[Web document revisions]

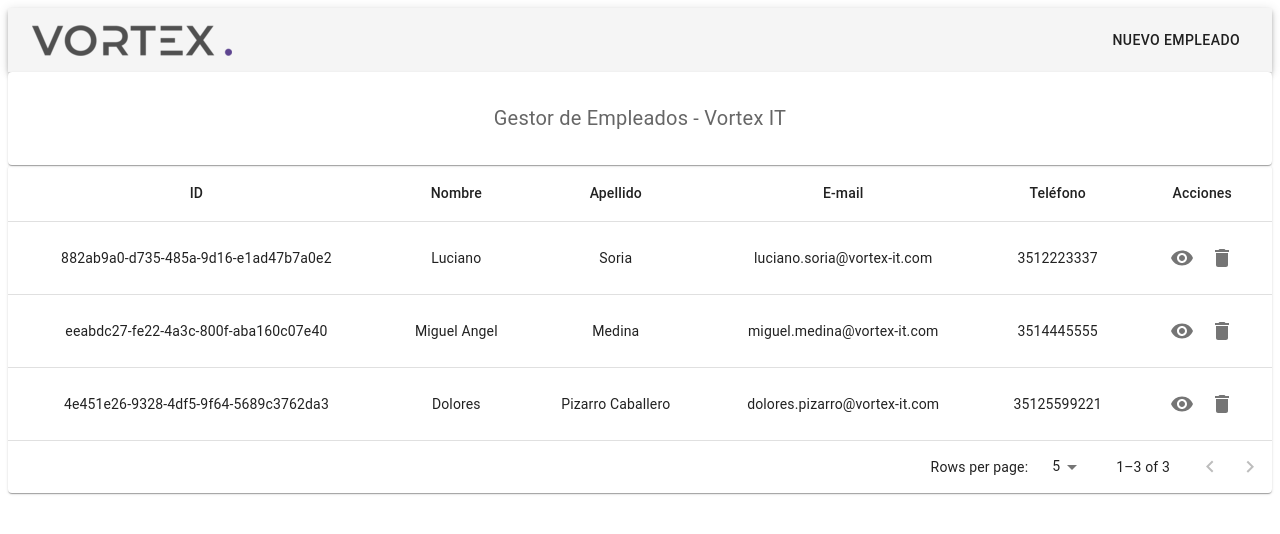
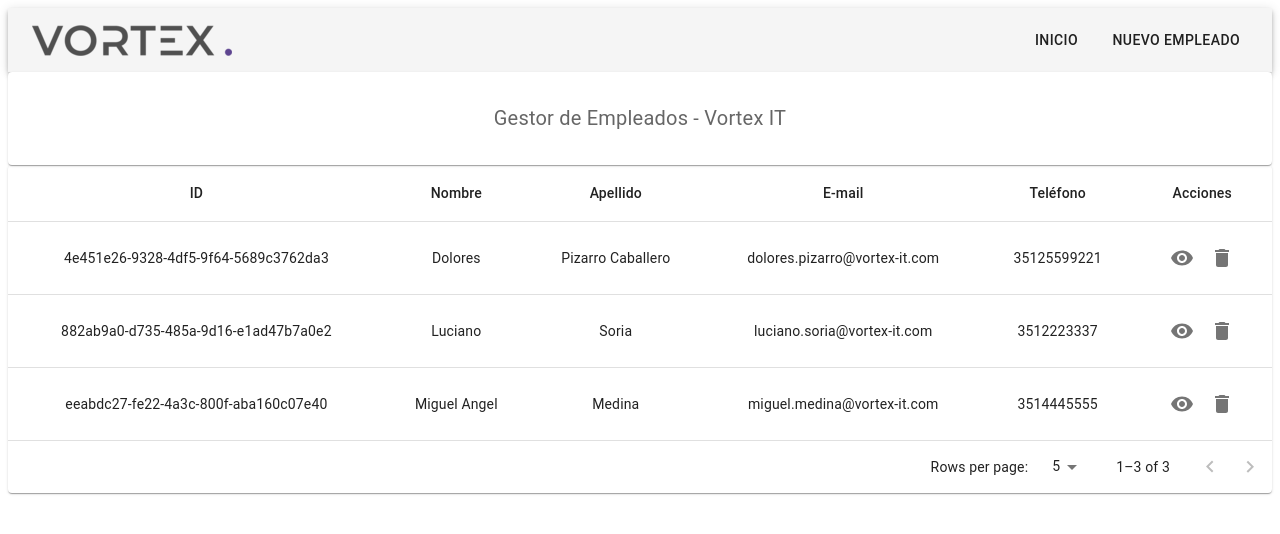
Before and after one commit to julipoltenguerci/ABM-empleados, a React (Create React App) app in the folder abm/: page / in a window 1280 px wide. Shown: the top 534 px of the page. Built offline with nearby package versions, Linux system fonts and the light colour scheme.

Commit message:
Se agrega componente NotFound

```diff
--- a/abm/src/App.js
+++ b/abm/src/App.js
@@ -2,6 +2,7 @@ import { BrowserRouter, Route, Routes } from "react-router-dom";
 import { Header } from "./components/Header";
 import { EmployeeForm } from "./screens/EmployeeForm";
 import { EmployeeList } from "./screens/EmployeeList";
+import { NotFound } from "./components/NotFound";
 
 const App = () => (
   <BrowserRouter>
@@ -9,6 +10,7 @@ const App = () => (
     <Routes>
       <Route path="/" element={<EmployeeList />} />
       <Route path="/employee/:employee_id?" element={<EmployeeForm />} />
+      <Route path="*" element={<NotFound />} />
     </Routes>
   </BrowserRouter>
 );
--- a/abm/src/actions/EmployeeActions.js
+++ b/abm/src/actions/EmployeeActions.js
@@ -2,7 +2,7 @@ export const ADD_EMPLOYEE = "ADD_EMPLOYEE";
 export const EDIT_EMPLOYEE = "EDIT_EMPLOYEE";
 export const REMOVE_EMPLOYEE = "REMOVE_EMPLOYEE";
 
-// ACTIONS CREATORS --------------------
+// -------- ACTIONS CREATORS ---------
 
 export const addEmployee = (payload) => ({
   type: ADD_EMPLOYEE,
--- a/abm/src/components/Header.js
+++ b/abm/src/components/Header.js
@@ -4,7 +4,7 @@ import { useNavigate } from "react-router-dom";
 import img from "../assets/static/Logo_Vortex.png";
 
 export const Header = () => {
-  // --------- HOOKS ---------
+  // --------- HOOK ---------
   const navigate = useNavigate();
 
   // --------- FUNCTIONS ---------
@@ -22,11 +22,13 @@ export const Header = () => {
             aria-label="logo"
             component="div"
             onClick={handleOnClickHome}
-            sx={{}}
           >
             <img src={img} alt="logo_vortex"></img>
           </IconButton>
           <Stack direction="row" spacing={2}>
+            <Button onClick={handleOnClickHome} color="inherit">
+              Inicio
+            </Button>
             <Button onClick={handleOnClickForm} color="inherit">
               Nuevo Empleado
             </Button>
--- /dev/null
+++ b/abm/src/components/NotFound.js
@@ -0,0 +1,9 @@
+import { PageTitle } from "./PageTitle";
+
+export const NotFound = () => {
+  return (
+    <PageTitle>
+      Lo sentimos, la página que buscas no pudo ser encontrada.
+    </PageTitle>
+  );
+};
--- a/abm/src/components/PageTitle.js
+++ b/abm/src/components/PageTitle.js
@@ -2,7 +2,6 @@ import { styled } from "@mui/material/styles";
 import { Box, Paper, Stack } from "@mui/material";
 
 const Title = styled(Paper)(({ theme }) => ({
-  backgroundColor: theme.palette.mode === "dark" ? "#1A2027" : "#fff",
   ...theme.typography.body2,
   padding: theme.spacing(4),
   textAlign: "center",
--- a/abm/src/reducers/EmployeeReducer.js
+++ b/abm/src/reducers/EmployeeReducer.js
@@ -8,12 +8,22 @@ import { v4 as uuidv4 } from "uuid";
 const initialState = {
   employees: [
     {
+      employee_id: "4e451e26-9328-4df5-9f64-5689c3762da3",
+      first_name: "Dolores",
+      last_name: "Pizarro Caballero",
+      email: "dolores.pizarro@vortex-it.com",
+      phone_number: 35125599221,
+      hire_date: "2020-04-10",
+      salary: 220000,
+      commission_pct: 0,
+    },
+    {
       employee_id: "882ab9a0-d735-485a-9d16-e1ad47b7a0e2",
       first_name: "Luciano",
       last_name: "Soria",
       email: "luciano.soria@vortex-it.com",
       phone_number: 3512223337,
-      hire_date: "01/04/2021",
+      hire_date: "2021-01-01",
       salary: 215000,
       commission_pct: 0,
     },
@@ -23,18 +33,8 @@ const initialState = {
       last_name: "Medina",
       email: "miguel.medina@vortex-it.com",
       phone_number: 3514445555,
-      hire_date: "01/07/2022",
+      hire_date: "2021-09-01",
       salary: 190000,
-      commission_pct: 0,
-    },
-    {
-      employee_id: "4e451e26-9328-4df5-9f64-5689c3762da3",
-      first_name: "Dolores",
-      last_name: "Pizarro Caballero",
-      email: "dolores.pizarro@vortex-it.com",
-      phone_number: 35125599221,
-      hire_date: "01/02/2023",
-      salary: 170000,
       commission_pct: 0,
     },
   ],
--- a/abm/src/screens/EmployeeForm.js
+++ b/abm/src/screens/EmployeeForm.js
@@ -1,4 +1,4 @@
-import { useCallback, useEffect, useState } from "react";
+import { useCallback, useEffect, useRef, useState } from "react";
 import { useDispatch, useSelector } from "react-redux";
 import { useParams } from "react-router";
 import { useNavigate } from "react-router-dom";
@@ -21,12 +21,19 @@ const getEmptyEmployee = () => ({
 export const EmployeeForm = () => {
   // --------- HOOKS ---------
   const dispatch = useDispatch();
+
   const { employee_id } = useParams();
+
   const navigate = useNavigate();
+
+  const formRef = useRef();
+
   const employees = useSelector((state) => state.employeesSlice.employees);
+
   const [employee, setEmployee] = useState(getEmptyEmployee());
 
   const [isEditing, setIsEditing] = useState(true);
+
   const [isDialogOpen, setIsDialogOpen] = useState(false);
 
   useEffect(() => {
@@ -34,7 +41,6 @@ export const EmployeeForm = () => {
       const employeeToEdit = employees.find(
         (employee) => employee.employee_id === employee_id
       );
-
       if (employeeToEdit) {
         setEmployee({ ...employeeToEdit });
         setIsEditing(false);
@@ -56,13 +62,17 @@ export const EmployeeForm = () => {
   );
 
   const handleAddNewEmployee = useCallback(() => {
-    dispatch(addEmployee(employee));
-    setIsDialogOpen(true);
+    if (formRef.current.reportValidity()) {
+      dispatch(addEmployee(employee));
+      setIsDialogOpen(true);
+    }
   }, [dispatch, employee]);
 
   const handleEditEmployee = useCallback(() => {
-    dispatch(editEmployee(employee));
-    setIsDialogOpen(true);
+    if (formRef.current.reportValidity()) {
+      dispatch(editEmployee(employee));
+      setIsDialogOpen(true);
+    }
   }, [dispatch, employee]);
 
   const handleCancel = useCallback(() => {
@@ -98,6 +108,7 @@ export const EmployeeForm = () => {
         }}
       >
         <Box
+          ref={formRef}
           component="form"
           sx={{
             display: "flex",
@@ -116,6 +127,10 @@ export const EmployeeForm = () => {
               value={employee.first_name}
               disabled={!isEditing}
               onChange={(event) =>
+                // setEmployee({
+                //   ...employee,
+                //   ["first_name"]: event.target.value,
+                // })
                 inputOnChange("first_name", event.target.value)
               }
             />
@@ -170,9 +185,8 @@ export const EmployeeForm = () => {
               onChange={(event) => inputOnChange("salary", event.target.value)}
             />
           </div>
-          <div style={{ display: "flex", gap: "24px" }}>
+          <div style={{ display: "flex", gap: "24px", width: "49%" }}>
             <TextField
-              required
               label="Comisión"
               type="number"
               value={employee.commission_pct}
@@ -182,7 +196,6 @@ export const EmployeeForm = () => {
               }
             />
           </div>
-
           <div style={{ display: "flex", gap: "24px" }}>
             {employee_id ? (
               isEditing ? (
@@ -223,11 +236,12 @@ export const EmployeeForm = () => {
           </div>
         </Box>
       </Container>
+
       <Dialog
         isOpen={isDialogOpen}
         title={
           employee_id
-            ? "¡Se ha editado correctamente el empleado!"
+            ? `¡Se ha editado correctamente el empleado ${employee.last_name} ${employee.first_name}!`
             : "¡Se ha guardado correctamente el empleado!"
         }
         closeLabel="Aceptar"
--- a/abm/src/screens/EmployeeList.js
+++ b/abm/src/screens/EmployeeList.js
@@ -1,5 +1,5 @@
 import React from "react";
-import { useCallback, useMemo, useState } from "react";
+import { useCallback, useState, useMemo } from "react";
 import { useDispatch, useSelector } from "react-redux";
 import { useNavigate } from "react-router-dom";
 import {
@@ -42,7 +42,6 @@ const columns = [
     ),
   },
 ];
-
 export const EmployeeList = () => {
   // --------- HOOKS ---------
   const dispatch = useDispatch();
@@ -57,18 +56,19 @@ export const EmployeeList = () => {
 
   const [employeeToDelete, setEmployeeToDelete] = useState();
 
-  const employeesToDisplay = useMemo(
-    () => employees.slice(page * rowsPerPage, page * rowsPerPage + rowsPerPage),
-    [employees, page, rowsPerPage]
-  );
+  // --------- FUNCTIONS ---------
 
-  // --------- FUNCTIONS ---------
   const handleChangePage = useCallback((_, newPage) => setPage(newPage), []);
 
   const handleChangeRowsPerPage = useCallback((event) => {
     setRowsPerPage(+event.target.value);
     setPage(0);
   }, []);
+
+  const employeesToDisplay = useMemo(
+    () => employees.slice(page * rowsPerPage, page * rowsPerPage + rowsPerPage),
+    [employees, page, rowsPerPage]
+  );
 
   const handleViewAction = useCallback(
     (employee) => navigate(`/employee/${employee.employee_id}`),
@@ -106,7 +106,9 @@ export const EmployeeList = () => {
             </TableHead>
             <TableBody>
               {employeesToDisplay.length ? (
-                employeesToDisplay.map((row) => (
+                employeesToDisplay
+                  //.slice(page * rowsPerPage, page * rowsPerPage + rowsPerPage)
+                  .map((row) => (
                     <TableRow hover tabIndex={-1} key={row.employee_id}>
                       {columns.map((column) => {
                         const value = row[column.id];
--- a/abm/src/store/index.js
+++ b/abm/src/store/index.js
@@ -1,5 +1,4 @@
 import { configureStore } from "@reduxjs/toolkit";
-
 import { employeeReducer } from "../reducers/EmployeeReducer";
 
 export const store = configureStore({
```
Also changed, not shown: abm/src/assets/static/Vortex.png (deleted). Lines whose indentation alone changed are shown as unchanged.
* * *
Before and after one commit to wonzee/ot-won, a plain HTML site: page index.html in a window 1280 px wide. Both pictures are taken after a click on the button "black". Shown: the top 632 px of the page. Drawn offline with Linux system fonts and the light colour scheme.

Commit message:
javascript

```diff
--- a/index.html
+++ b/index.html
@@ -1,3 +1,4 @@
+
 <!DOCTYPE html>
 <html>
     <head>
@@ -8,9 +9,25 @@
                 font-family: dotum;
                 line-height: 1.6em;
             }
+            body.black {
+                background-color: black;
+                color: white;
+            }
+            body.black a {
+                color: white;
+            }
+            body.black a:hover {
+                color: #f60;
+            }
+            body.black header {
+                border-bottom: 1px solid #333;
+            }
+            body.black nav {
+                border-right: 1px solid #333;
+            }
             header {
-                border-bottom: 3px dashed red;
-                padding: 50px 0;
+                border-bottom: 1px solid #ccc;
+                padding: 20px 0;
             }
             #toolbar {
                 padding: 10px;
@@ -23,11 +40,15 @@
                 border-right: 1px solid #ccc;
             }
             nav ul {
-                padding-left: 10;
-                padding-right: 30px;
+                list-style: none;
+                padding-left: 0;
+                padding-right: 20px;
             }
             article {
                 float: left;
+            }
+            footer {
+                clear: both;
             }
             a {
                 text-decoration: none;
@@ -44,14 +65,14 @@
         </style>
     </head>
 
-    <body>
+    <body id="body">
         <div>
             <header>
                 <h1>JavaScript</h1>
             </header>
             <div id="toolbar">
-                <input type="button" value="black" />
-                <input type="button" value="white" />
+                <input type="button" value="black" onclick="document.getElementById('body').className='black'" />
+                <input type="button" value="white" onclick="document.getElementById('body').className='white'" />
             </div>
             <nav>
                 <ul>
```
...
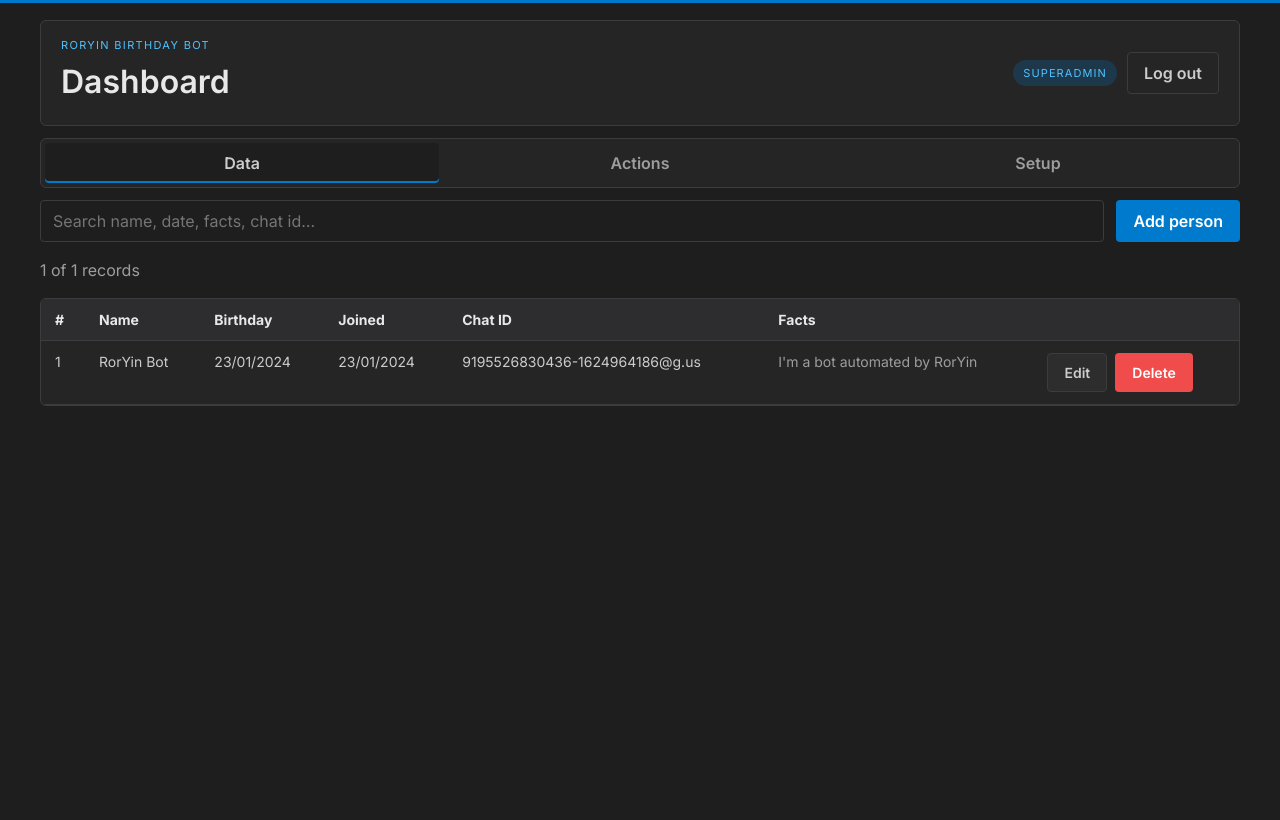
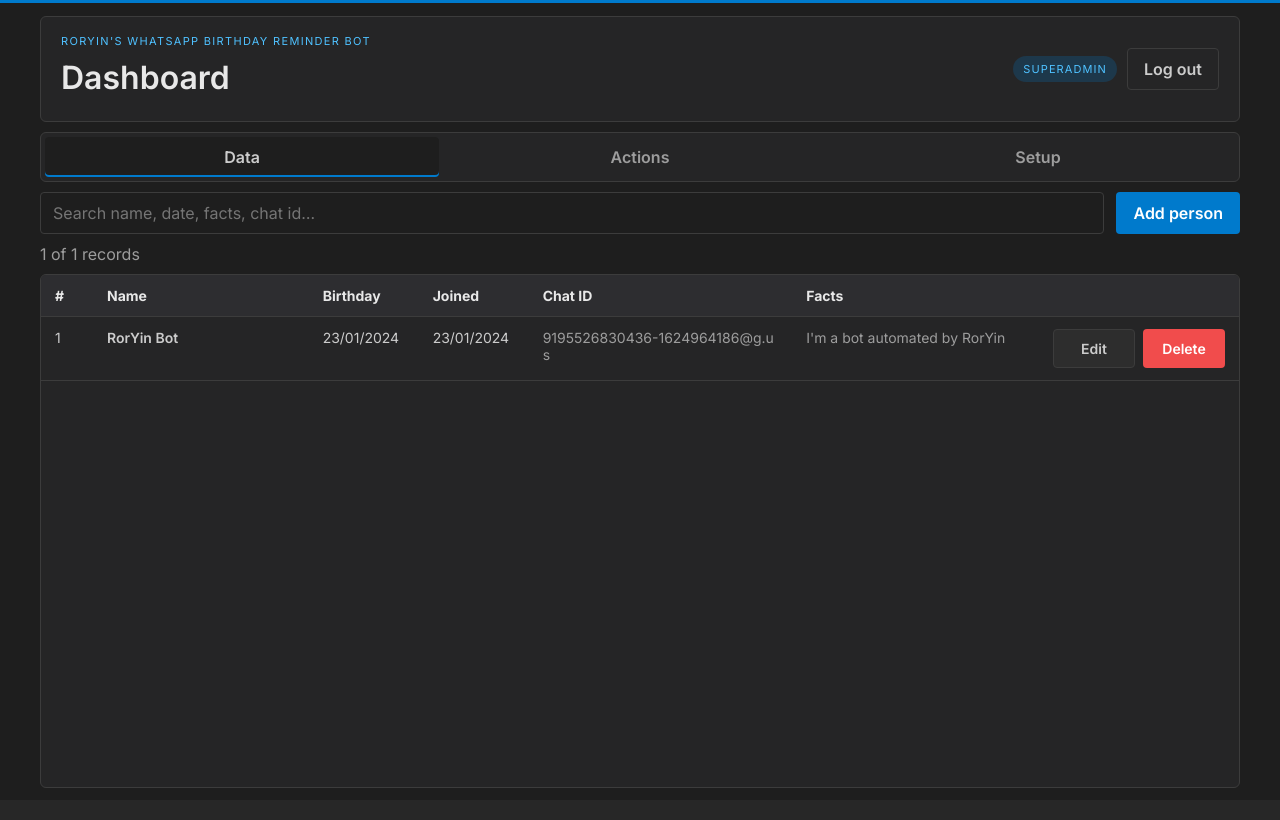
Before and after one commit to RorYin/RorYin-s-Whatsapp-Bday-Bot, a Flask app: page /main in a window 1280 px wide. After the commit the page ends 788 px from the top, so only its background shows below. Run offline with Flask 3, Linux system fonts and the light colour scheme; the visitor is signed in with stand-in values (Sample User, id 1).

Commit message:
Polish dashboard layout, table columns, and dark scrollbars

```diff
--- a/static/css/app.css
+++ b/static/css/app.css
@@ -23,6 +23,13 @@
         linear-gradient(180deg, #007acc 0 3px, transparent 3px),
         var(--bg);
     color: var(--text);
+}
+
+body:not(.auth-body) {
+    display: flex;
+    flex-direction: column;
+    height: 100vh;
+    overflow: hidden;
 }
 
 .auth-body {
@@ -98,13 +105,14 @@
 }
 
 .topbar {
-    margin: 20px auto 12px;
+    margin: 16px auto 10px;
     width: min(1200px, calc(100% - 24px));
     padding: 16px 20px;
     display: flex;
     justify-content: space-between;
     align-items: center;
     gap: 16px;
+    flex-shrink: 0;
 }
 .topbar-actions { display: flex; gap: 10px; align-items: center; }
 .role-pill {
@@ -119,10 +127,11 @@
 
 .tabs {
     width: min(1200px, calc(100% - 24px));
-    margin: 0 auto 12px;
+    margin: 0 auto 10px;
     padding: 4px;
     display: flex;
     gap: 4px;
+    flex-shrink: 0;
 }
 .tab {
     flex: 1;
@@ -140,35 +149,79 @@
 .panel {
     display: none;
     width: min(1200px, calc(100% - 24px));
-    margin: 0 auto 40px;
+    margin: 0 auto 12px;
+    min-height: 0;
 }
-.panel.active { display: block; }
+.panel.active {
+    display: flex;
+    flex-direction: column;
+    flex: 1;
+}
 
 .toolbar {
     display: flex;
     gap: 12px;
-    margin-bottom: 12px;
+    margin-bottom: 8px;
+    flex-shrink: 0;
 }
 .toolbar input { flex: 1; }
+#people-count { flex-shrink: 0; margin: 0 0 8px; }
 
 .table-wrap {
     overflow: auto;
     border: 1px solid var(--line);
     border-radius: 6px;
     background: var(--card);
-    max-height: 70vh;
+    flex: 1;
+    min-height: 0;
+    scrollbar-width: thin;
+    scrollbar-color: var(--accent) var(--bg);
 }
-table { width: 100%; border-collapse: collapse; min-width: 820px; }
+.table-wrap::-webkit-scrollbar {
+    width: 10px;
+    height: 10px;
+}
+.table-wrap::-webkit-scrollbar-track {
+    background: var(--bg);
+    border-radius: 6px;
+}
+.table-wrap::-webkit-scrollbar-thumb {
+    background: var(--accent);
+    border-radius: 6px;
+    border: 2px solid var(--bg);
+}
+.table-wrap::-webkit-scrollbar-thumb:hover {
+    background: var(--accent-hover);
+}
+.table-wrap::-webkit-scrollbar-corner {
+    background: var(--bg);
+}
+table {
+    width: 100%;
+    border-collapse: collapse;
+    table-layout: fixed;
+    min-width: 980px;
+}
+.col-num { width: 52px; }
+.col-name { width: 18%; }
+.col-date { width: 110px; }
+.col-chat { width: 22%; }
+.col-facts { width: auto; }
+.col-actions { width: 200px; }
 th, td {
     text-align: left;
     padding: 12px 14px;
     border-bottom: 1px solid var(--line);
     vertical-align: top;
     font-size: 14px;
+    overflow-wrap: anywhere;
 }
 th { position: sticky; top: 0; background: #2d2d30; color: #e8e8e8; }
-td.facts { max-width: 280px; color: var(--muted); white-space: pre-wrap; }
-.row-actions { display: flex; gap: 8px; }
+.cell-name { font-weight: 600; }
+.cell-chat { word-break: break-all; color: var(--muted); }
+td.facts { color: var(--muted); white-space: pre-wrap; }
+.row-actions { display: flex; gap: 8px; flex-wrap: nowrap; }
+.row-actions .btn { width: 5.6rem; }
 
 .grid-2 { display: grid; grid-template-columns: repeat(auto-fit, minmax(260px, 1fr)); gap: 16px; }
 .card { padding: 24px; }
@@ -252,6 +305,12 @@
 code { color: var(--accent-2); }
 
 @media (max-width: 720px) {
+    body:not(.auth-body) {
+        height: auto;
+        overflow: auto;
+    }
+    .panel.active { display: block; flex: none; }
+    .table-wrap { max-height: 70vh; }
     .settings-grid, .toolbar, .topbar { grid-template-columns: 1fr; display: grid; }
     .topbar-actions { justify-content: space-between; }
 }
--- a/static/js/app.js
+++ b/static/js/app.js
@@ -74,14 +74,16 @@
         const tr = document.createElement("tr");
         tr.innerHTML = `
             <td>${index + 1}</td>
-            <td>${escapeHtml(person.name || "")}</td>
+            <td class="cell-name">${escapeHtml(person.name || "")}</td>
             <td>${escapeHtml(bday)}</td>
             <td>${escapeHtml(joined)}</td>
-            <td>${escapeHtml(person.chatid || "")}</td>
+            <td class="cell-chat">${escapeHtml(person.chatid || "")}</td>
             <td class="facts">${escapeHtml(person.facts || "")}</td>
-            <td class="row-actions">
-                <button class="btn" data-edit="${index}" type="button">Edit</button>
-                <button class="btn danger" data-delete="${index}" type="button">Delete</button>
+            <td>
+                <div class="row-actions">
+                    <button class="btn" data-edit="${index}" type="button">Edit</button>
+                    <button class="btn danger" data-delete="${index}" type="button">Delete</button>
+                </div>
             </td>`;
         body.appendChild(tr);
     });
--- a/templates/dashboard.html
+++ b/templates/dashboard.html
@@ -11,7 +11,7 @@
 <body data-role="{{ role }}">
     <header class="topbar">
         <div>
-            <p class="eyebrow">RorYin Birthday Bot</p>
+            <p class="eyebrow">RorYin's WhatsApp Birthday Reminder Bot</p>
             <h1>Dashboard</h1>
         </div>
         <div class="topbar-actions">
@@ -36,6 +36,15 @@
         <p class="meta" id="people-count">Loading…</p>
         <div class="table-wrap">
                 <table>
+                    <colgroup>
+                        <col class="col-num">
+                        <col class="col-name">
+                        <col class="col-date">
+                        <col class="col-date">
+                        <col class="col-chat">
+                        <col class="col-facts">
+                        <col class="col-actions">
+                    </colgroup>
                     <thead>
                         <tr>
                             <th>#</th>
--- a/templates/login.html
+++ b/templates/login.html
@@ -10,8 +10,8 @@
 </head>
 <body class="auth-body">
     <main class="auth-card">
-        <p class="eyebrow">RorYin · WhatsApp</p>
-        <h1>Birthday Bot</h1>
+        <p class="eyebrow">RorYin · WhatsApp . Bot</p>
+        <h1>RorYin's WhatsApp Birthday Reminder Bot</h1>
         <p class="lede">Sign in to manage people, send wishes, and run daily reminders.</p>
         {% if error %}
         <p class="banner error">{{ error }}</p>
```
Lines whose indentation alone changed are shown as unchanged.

Prompt: In the records above, which lines hold the string "auto"? Copy each one.

Answer to this problem:
-    margin: 20px auto 12px;
+    margin: 16px auto 10px;
-    margin: 0 auto 12px;
+    margin: 0 auto 10px;
-    margin: 0 auto 40px;
+    margin: 0 auto 12px;
     overflow: auto;
+.col-facts { width: auto; }
 .grid-2 { display: grid; grid-template-columns: repeat(auto-fit, minmax(260px, 1fr)); gap: 16px; }
+        height: auto;
+        overflow: auto;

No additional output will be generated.